Corporations are said to be like people: “head” office buildings front the “bodies” of manufacturing sheds behind. But unlike people, corporations reconfigure themselves with astonishing speed and flexibility. Guided by capital, corporations perform according to its rules; they mutate quickly around economic requirements, or they die. Yet buildings are static, immobile, and slowly built, in sharp contrast to the increasing speed with which corporate capital moves its goods. Architecture promised the corporation an image, and yet refused to deliver it quickly, or to change it rapidly. This course on architecture and business focuses on the tension between architecture’s solidity, and capital’s fluidity, charting corporate development and occupied space in and around buildings and cities throughout the world. We move in reverse chronological order from tall buildings such as the proposed Tokyo Sky Mile Tower (2045), the Burj Khalifa, the Hong Kong and Shanghai Banking Corporation headquarters, and Chicago’s many early towers, to other building types associated with the conduct of business: suburban malls and real estate development corporations, banks, quasi- or multi-national corporations, even monasteries. Six units include: non-place corporations, skyscrapers and the multinational, the City of London since WWII, the birth of the highrise and the American city, colonial corporations across the globe, and early monastic and banking corporations in Europe.
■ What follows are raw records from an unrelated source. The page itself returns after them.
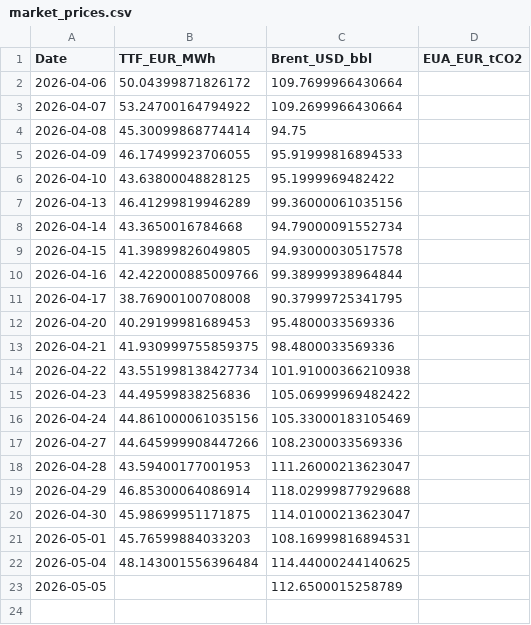
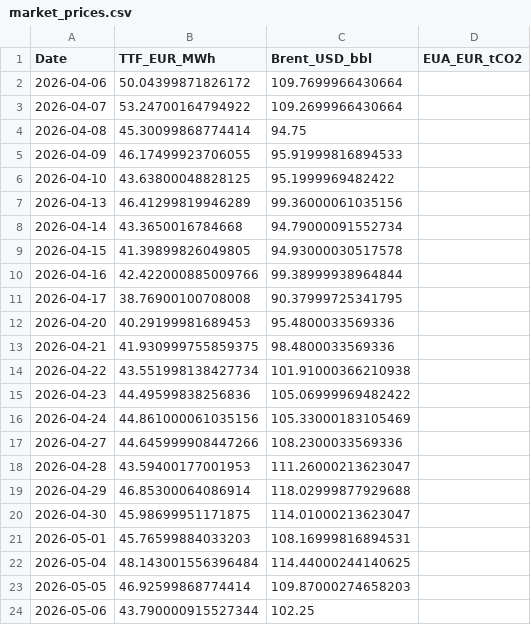
Before and after one commit to TomSRemy/PPA-Dashboard, a CSV file: ppa_dashboard/data/market_prices.csv, drawn as a sheet.

```diff
--- a/ppa_dashboard/data/market_prices.csv
+++ b/ppa_dashboard/data/market_prices.csv
@@ -22,2 +22,3 @@ Date,TTF_EUR_MWh,Brent_USD_bbl,EUA_EUR_tCO2
 2026-05-04,48.143001556396484,114.44000244140625,
-2026-05-05,,112.6500015258789,
+2026-05-05,46.92599868774414,109.87000274658203,
+2026-05-06,43.790000915527344,102.25,
```
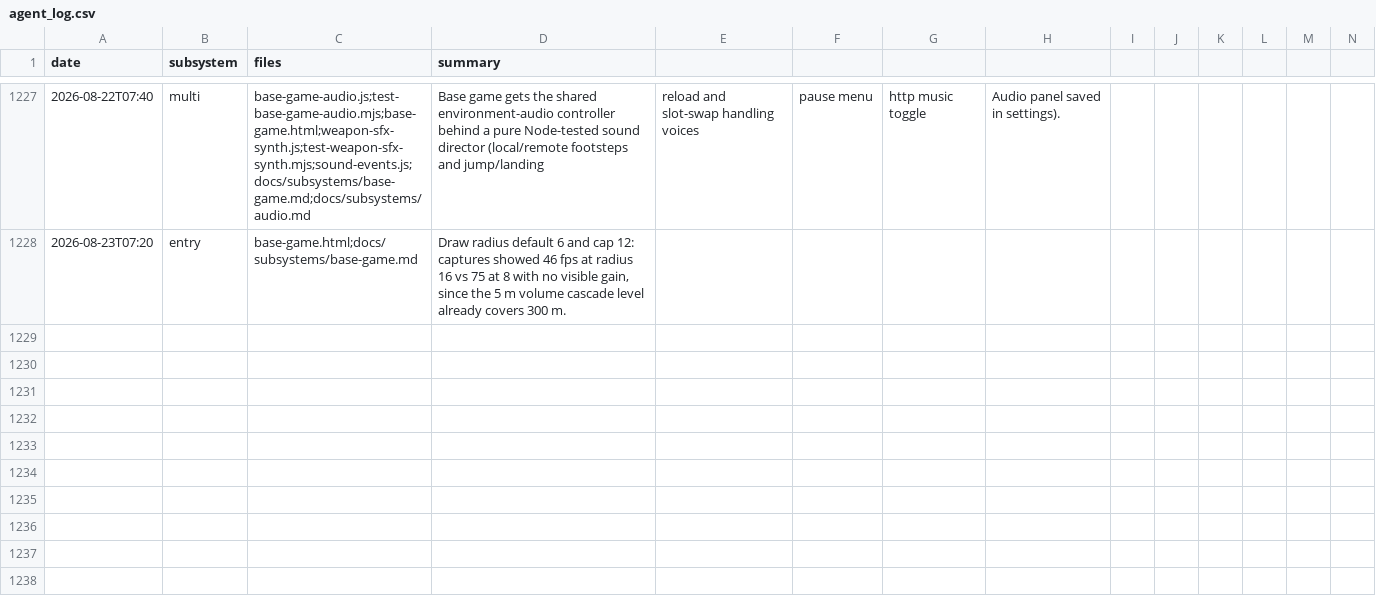
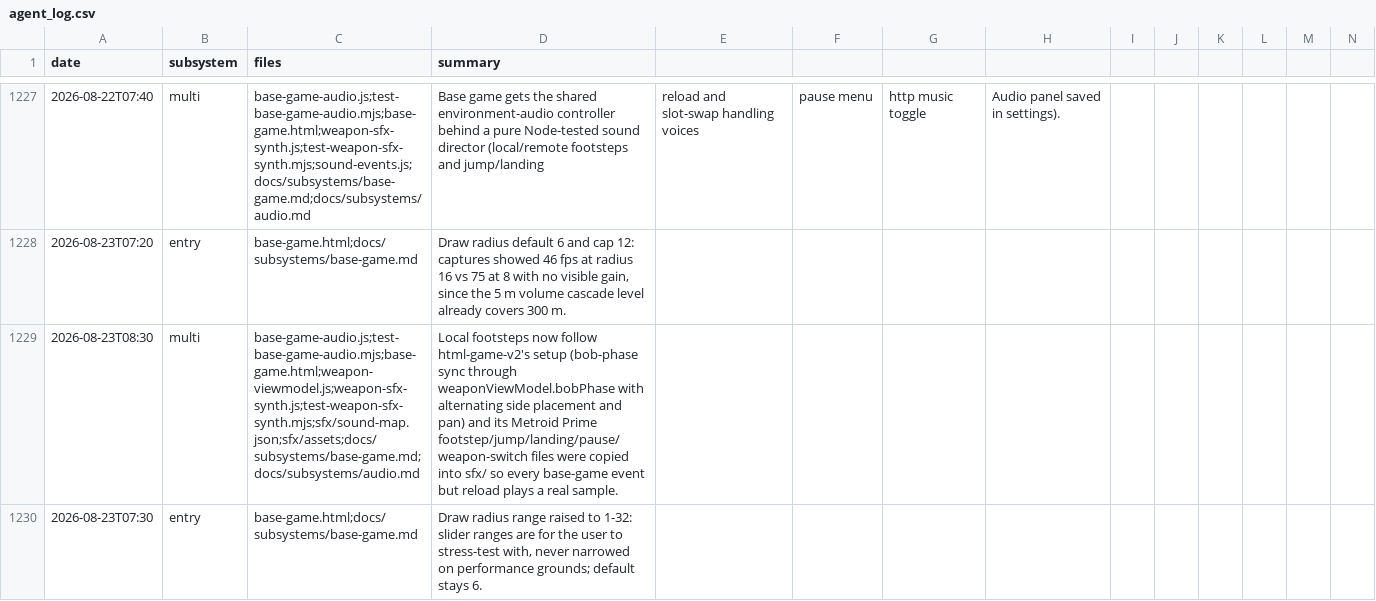
Before and after one commit to msankofa/workshop-webgpu, a CSV file: agent_log.csv, drawn as a sheet; only a part is shown, gaps mark what is left out; rows hold the shown columns only; the diff names each change by its address in the sheet, - before the commit and + after, or states it on an @@ line.

```diff
--- a/agent_log.csv
+++ b/agent_log.csv
+row 1229: 2026-08-23T08:30 | multi | base-game-audio.js;test-base-game-audio.mjs;base-game.html;weapon-viewmodel.js;weapon-sfx-synth.js;test-weapon-sfx-synth.mjs;sfx/sound-map.json;sfx/assets;docs/subsystems/base-game.md;docs/subsystems/audio.md | Local footsteps now follow html-game-v2's setup (bob-phase sync through weaponViewModel.bobPhase with alternating side placement and pan) and its Metroid Prime footstep/jump/landing/pause/weapon-switch files were copied into sfx/ so every base-game event but reload plays a real sample.
+row 1230: 2026-08-23T07:30 | entry | base-game.html;docs/subsystems/base-game.md | Draw radius range raised to 1-32: slider ranges are for the user to stress-test with, never narrowed on performance grounds; default stays 6.
```
Also changed, not shown: 2 other files.
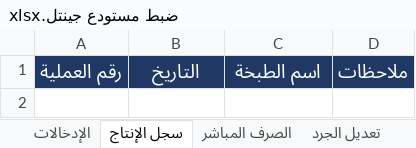
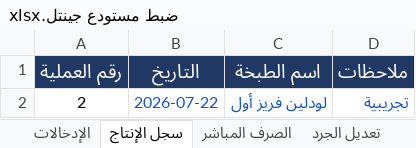
Before and after one commit to amen-ramadan-409/-, an Excel workbook: ضبط مستودع جينتل.xlsx, sheet سجل الإنتاج, drawn as a sheet; values as stored, in another font and other column widths than the file's, no borders; conditional formats not drawn; the diff names each change by its address in the sheet, - before the commit and + after, or states it on an @@ line.

```diff
--- a/ضبط مستودع جينتل.xlsx (sheet سجل الإنتاج)
+++ b/ضبط مستودع جينتل.xlsx (sheet سجل الإنتاج)
+row 2: 2 | 2026-07-22 | لودلين فريز أول | تجريبية
```
Also changed, not shown: sheet الرصيد الحالي, sheet سجل الحركات, sheet الإدخالات, sheet المواد, sheet الصرف المباشر, sheet الطبخات, ضبط_رواتب_الموظفين.xlsx, مرجع-الطبخات.xlsx, 6 other files.
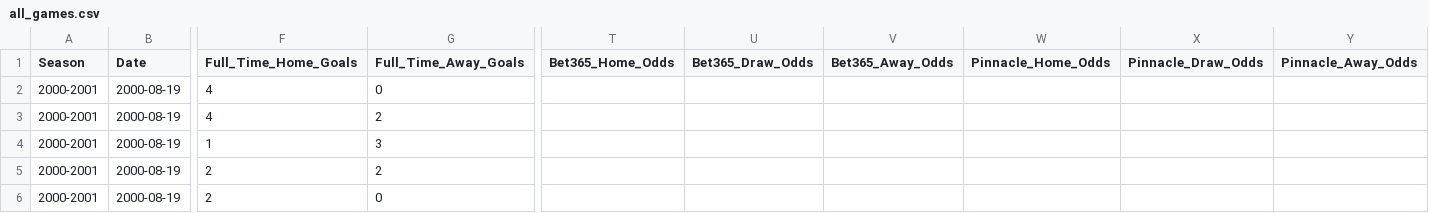
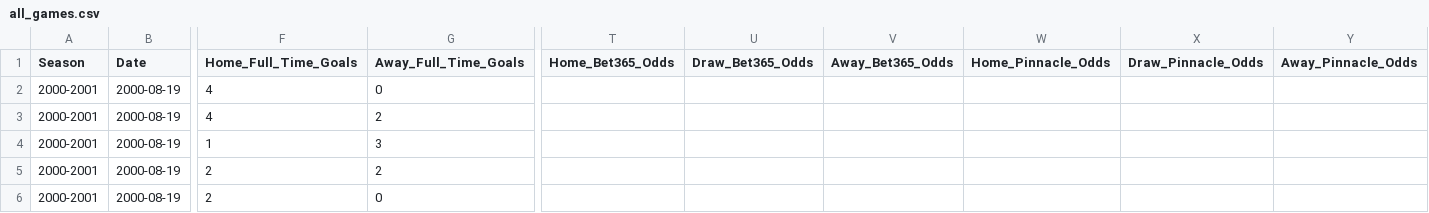
Before and after one commit to ryan-bert/premier-league, a CSV file: data/clean_data/all_games.csv, drawn as a sheet; only a part is shown, gaps mark what is left out; the diff names each change by its address in the sheet, - before the commit and + after, or states it on an @@ line.

Commit message:
Column changes (consistency)

```diff
--- a/data/clean_data/all_games.csv
+++ b/data/clean_data/all_games.csv
-F1: Full_Time_Home_Goals
+F1: Home_Full_Time_Goals
-G1: Full_Time_Away_Goals
+G1: Away_Full_Time_Goals
-T1: Bet365_Home_Odds
+T1: Home_Bet365_Odds
-U1: Bet365_Draw_Odds
+U1: Draw_Bet365_Odds
-V1: Bet365_Away_Odds
+V1: Away_Bet365_Odds
-W1: Pinnacle_Home_Odds
+W1: Home_Pinnacle_Odds
-X1: Pinnacle_Draw_Odds
+X1: Draw_Pinnacle_Odds
-Y1: Pinnacle_Away_Odds
+Y1: Away_Pinnacle_Odds
```
Also changed, not shown: data/clean_data/seasons/season_2000-2001.csv, data/clean_data/seasons/season_2001-2002.csv, 23 other files.
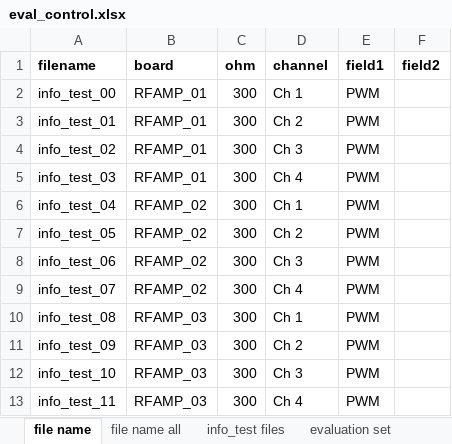
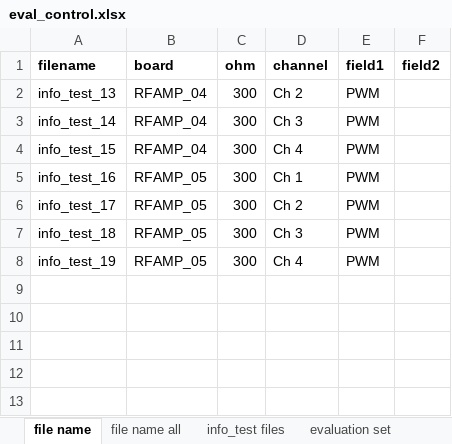
Before and after one commit to cswnote/sinewave_analyze, an Excel workbook: data/eval_control.xlsx, sheet file name, drawn as a sheet; values as stored, in another font and other column widths than the file's, no borders; removed rows and columns are numbered as before the commit, all else as after; the diff names each change by its address in the sheet, - before the commit and + after, or states it on an @@ line.

```diff
--- a/data/eval_control.xlsx (sheet file name)
+++ b/data/eval_control.xlsx (sheet file name)
-row 2: info_test_00 | RFAMP_01 | 300 | Ch 1 | PWM
-A2 (filename): info_test_01
+A2 (filename): info_test_13
-B2:B4 (board): RFAMP_01
+B2:B4 (board): RFAMP_04
-A3 (filename): info_test_02
+A3 (filename): info_test_14
-A4 (filename): info_test_03
+A4 (filename): info_test_15
-A5 (filename): info_test_04
+A5 (filename): info_test_16
-B5:B6 (board): RFAMP_02
+B5:B6 (board): RFAMP_05
-A6 (filename): info_test_05
+A6 (filename): info_test_17
-row 8: info_test_06 | RFAMP_02 | 300 | Ch 3 | PWM
-row 9: info_test_07 | RFAMP_02 | 300 | Ch 4 | PWM
-row 10: info_test_08 | RFAMP_03 | 300 | Ch 1 | PWM
-row 11: info_test_09 | RFAMP_03 | 300 | Ch 2 | PWM
-A7 (filename): info_test_10
+A7 (filename): info_test_18
-B7:B8 (board): RFAMP_03
+B7:B8 (board): RFAMP_05
-A8 (filename): info_test_11
+A8 (filename): info_test_19
```
Also changed, not shown: sheet file name all, 3 other files.
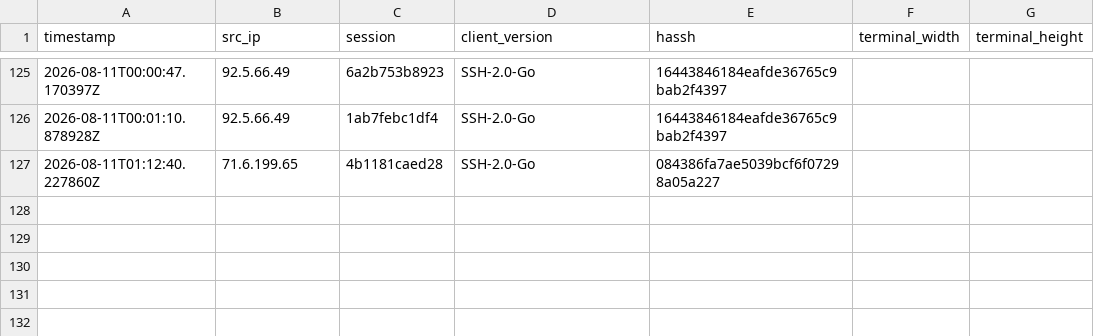
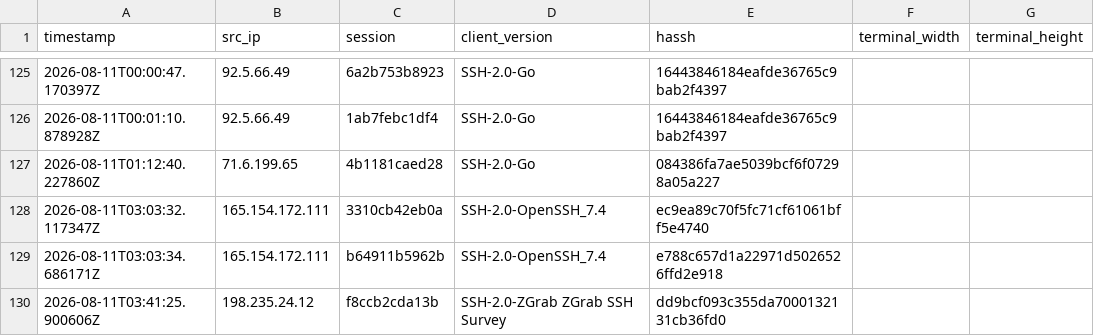
Before and after one commit to Prabhath-de/AWS_Honeypot, a CSV file: data/processed/client_fingerprint.csv, drawn as a sheet; only a part is shown, gaps mark what is left out; the diff names each change by its address in the sheet, - before the commit and + after, or states it on an @@ line.

```diff
--- a/data/processed/client_fingerprint.csv
+++ b/data/processed/client_fingerprint.csv
+row 128: 2026-08-11T03:03:32.117347Z | 165.154.172.111 | 3310cb42eb0a | SSH-2.0-OpenSSH_7.4 | ec9ea89c70f5fc71cf61061bff5e4740
+row 129: 2026-08-11T03:03:34.686171Z | 165.154.172.111 | b64911b5962b | SSH-2.0-OpenSSH_7.4 | e788c657d1a22971d5026526ffd2e918
+row 130: 2026-08-11T03:41:25.900606Z | 198.235.24.12 | f8ccb2cda13b | SSH-2.0-ZGrab ZGrab SSH Survey | dd9bcf093c355da7000132131cb36fd0
```
Also changed, not shown: data/processed/geoip_asn.csv, data/processed/session_summary.csv, 3 other files.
Lecture: Tue, Thu 2:30-4:00pm Lec Rm 1 MLB
Multiple discussion sections offered.
- 002: Thu 4:00-5:00pm 130 TAP
- 003: Fri 10:00-11:00am 180 TAP
- 004: Fri 11:00am-12:00pm 180 TAP